How low to go on squats?

usually I'll go down to where my legs create a 90 degree angle. It seems
on Crossfit that people suggest squating until your bottom touches your
ankles. Is this a better way of doing squats?

If you simply rely on your knees to bend at a 90 degree angle to determine depth, then you might be short changing yourself of the benefits of squatting lower. You can achieve a 90 degree bend in your knee and still be well above parallel (i.e. quarter squats).

"Go as low as you can while maintaining a low back arch when using weights"

Strong advice.

The basic way of teaching squat depth from the book I just bought, Starting Strength. Put your heels at about shoulder width, point your toes out at 30 degrees then squat down with your knees over your toes keeping your back straight. Place your elbows on the inside of your knees then place your hands together and arms straight-in, pushing your knees out for a stretch. This is the bottom position of the squat.

(Edit: I didn't really mention how low to far...look at this link

The author goes into detail about how doing partial squats can cause knee/back problems, especially if you are using more weight than you would be able to squat to full depth.

Here's some Olympic Lifting instruction videos but it doesn't go into a lot of detail:

Thighs parallel to the ground, if you can maintain good mechanics.

"Go as low as you can while maintaining a low back arch when using weights"

I agree with this, and I train my squats the same way. Keeping my back straight was something I got from a westside article I read. I think the trainee was told to squat with a broomstick until he achieved perfect form (straight back, etc.).

I basically do everything to get as low as I can, without my knees going past my toes, and keeping my back as straight as possible.

I have a tendency to fall backward if I don't engage my core. Squats are extremely beneficial because of this, because it trains the glute area, legs, and the core in one synergistic movement.


This coordination of this rather complex area of the body (through squats) has crossed over very well into my ground game (takedowns in particular).

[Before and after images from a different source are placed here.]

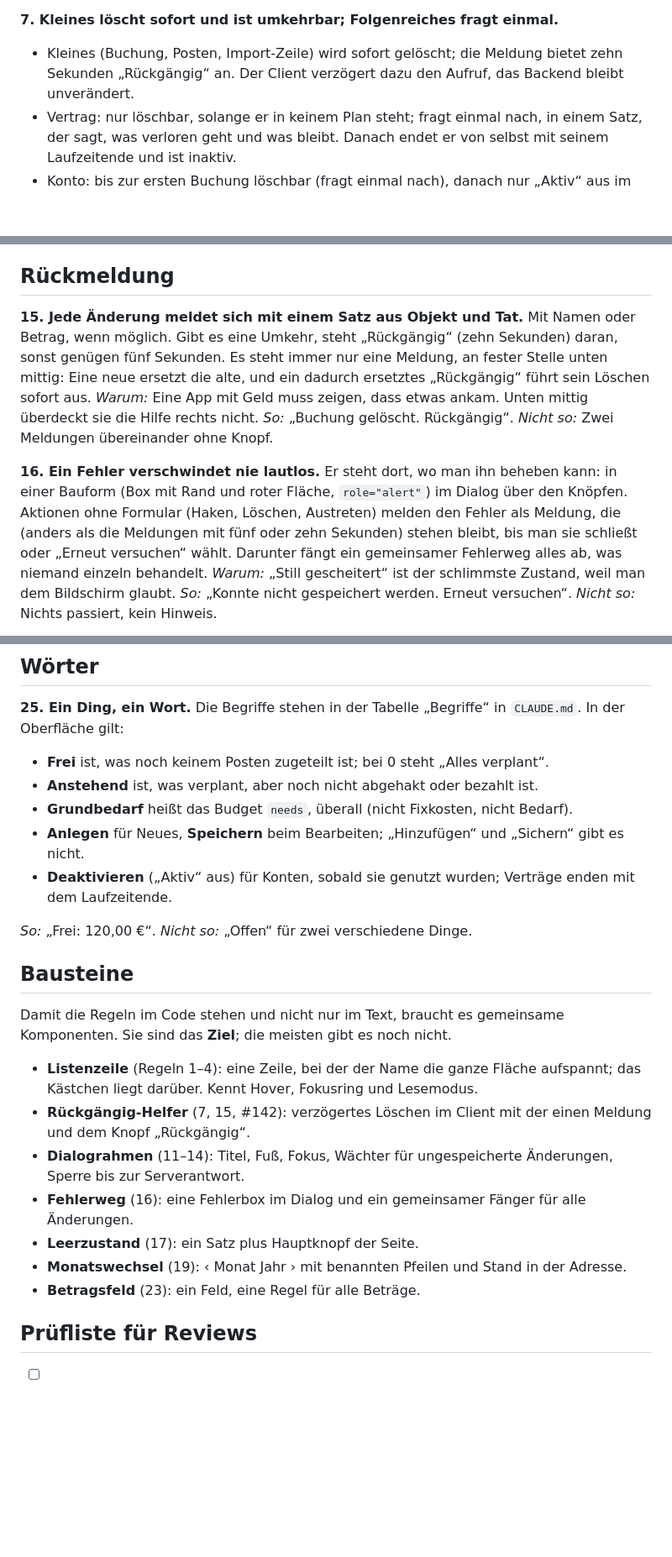
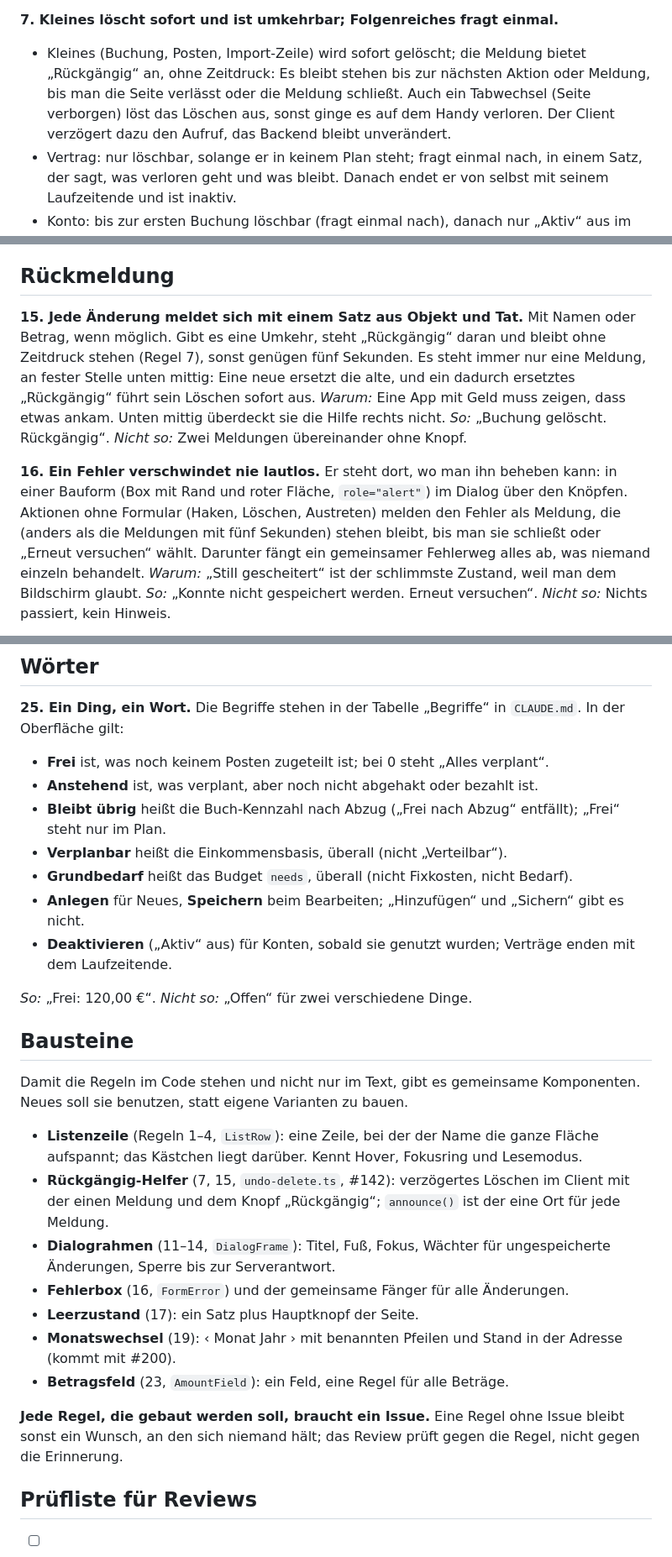
Before and after one commit to tom-schorn/Duofy, a Markdown page: docs/ui/README.md, 3 parts joined by grey strips. Shown at 84% size. Rendered like a GitHub page; blank space fills up the shorter version.

Commit message:
docs: align the UI guideline with Tom's decisions and the existing building blocks (#205)
Co-Authored-By: Claude Sonnet 5 <noreply@anthropic.com>
Signed-off-by: tom-schorn <t.schorn@ts-mail.de>

```diff
--- a/docs/ui/README.md
+++ b/docs/ui/README.md
@@ -60,8 +60,10 @@ an eine feste Stelle: die Überschrift des Abschnitts, sonst die Seitenüberschr
 *Nicht so:* Ein grauer „Löschen“-Knopf, obwohl der Vertrag in einem Plan steht.
 
 **7. Kleines löscht sofort und ist umkehrbar; Folgenreiches fragt einmal.**
-- Kleines (Buchung, Posten, Import-Zeile) wird sofort gelöscht; die Meldung bietet zehn Sekunden
-  „Rückgängig“ an. Der Client verzögert dazu den Aufruf, das Backend bleibt unverändert.
+- Kleines (Buchung, Posten, Import-Zeile) wird sofort gelöscht; die Meldung bietet „Rückgängig“ an,
+  ohne Zeitdruck: Es bleibt stehen bis zur nächsten Aktion oder Meldung, bis man die Seite verlässt
+  oder die Meldung schließt. Auch ein Tabwechsel (Seite verborgen) löst das Löschen aus, sonst ginge
+  es auf dem Handy verloren. Der Client verzögert dazu den Aufruf, das Backend bleibt unverändert.
 - Vertrag: nur löschbar, solange er in keinem Plan steht; fragt einmal nach, in einem Satz, der sagt,
   was verloren geht und was bleibt. Danach endet er von selbst mit seinem Laufzeitende und ist
   inaktiv.
@@ -131,8 +133,8 @@ verschwindet.
 ## Rückmeldung
 
 **15. Jede Änderung meldet sich mit einem Satz aus Objekt und Tat.**
-Mit Namen oder Betrag, wenn möglich. Gibt es eine Umkehr, steht „Rückgängig“ (zehn Sekunden) daran,
-sonst genügen fünf Sekunden. Es steht immer nur eine Meldung, an fester Stelle unten mittig: Eine neue
+Mit Namen oder Betrag, wenn möglich. Gibt es eine Umkehr, steht „Rückgängig“ daran und bleibt ohne Zeitdruck
+stehen (Regel 7), sonst genügen fünf Sekunden. Es steht immer nur eine Meldung, an fester Stelle unten mittig: Eine neue
 ersetzt die alte, und ein dadurch ersetztes „Rückgängig“ führt sein Löschen sofort aus.
 *Warum:* Eine App mit Geld muss zeigen, dass etwas ankam. Unten mittig überdeckt sie die Hilfe rechts
 nicht.
@@ -141,7 +143,7 @@ nicht.
 **16. Ein Fehler verschwindet nie lautlos.**
 Er steht dort, wo man ihn beheben kann: in einer Bauform (Box mit Rand und roter Fläche,
 `role="alert"`) im Dialog über den Knöpfen. Aktionen ohne Formular (Haken, Löschen, Austreten) melden
-den Fehler als Meldung, die (anders als die Meldungen mit fünf oder zehn Sekunden) stehen bleibt, bis
+den Fehler als Meldung, die (anders als die Meldungen mit fünf Sekunden) stehen bleibt, bis
 man sie schließt oder „Erneut versuchen“ wählt. Darunter fängt ein
 gemeinsamer Fehlerweg alles ab, was niemand einzeln behandelt.
 *Warum:* „Still gescheitert“ ist der schlimmste Zustand, weil man dem Bildschirm glaubt.
@@ -218,6 +222,8 @@ Die Begriffe stehen in der Tabelle „Begriffe“ in `CLAUDE.md`. In der Oberfl
 
 - **Frei** ist, was noch keinem Posten zugeteilt ist; bei 0 steht „Alles verplant“.
 - **Anstehend** ist, was verplant, aber noch nicht abgehakt oder bezahlt ist.
+- **Bleibt übrig** heißt die Buch-Kennzahl nach Abzug („Frei nach Abzug“ entfällt); „Frei“ steht nur im Plan.
+- **Verplanbar** heißt die Einkommensbasis, überall (nicht „Verteilbar“).
 - **Grundbedarf** heißt das Budget `needs`, überall (nicht Fixkosten, nicht Bedarf).
 - **Anlegen** für Neues, **Speichern** beim Bearbeiten; „Hinzufügen“ und „Sichern“ gibt es nicht.
 - **Deaktivieren** („Aktiv“ aus) für Konten, sobald sie genutzt wurden; Verträge enden mit dem Laufzeitende.
@@ -226,19 +232,22 @@ Die Begriffe stehen in der Tabelle „Begriffe“ in `CLAUDE.md`. In der Oberfl
 
 ## Bausteine
 
-Damit die Regeln im Code stehen und nicht nur im Text, braucht es gemeinsame Komponenten. Sie sind das
-**Ziel**; die meisten gibt es noch nicht.
+Damit die Regeln im Code stehen und nicht nur im Text, gibt es gemeinsame Komponenten. Neues soll sie
+benutzen, statt eigene Varianten zu bauen.
 
-- **Listenzeile** (Regeln 1–4): eine Zeile, bei der der Name die ganze Fläche aufspannt; das Kästchen
-  liegt darüber. Kennt Hover, Fokusring und Lesemodus.
-- **Rückgängig-Helfer** (7, 15, #142): verzögertes Löschen im Client mit der einen Meldung und dem Knopf
-  „Rückgängig“.
-- **Dialograhmen** (11–14): Titel, Fuß, Fokus, Wächter für ungespeicherte Änderungen, Sperre bis zur
-  Serverantwort.
-- **Fehlerweg** (16): eine Fehlerbox im Dialog und ein gemeinsamer Fänger für alle Änderungen.
+- **Listenzeile** (Regeln 1–4, `ListRow`): eine Zeile, bei der der Name die ganze Fläche aufspannt;
+  das Kästchen liegt darüber. Kennt Hover, Fokusring und Lesemodus.
+- **Rückgängig-Helfer** (7, 15, `undo-delete.ts`, #142): verzögertes Löschen im Client mit der einen
+  Meldung und dem Knopf „Rückgängig“; `announce()` ist der eine Ort für jede Meldung.
+- **Dialograhmen** (11–14, `DialogFrame`): Titel, Fuß, Fokus, Wächter für ungespeicherte Änderungen,
+  Sperre bis zur Serverantwort.
+- **Fehlerbox** (16, `FormError`) und der gemeinsame Fänger für alle Änderungen.
 - **Leerzustand** (17): ein Satz plus Hauptknopf der Seite.
-- **Monatswechsel** (19): ‹ Monat Jahr › mit benannten Pfeilen und Stand in der Adresse.
-- **Betragsfeld** (23): ein Feld, eine Regel für alle Beträge.
+- **Monatswechsel** (19): ‹ Monat Jahr › mit benannten Pfeilen und Stand in der Adresse (kommt mit #200).
+- **Betragsfeld** (23, `AmountField`): ein Feld, eine Regel für alle Beträge.
+
+**Jede Regel, die gebaut werden soll, braucht ein Issue.** Eine Regel ohne Issue bleibt sonst ein
+Wunsch, an den sich niemand hält; das Review prüft gegen die Regel, nicht gegen die Erinnerung.
 
 ## Prüfliste für Reviews
 
```
Also changed, not shown: other parts of docs/ui/README.md (+4 -2 lines).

Personally, I wouldn't worry about how much weight I'm squatting. Focusing on the form alone has benefitted me greatly.

"I think the trainee was told to squat with a broomstick until he achieved perfect form (straight back, etc.)"

This is awesome advice. Too many novice lifters want to max out before learning proper form.


I forgot where I read the article. It may be on their site.

It's actually quite difficult at first, and requires some time and concentrated effort. Great for form, brutal on the ego. Don't try in front of the wife or gf. :)

Thanks for all the great advice. I am going to take it slow, and work on
my form. But one more question. Some of you have suggested keeping
a arch in my lower back while others have said keep your back straight.

So which one is the correct posture?

That would depend on your body and the amount of weight you are lifting. The main thing in squatting (with weights) is to keep the load over the heels. Some can achieve this with a straight back while others need to arch their lower back to ensure the load doesn't drift forward (which will turn your squat to something like a good morning - squat).

If you are doing squats with just your body weight, then there is hardly any need to arch your lower back; however, if you are training for your max, then arching your lower back is one of the things that will ensure a tight core necessary for completing the lift (whether you lift raw or with the gears).